◆ TASK DATA:
++++++++++

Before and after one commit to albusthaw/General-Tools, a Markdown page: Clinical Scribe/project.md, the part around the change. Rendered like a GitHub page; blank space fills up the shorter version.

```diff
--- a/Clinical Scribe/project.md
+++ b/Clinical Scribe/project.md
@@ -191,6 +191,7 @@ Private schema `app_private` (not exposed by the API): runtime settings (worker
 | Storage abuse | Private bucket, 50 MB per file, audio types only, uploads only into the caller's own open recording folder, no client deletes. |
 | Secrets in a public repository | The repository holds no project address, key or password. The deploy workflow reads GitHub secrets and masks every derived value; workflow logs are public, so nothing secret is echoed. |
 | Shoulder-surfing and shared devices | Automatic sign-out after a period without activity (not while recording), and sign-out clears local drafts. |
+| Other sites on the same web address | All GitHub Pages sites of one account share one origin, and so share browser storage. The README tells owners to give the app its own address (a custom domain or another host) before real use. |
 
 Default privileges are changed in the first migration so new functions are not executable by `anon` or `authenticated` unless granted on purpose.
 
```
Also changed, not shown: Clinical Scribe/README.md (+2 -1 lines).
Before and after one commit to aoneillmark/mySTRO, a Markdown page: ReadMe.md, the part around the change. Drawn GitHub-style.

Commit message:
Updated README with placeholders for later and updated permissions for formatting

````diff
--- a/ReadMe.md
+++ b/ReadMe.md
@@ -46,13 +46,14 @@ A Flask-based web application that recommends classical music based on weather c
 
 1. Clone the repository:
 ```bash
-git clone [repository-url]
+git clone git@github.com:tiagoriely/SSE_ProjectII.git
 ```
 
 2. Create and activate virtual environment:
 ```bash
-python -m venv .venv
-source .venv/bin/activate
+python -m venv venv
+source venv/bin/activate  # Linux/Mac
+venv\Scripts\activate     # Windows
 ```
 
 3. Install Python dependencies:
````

++++++++++

◆ WHAT TO PRODUCE:
Output, exactly and with nothing else, the lines from the line containing "-source .venv/bin/activate" to the end of the entries.

◆ EXPECTED ANSWER:
-source .venv/bin/activate
+python -m venv venv
+source venv/bin/activate  # Linux/Mac
+venv\Scripts\activate     # Windows
 ```
 
 3. Install Python dependencies:
````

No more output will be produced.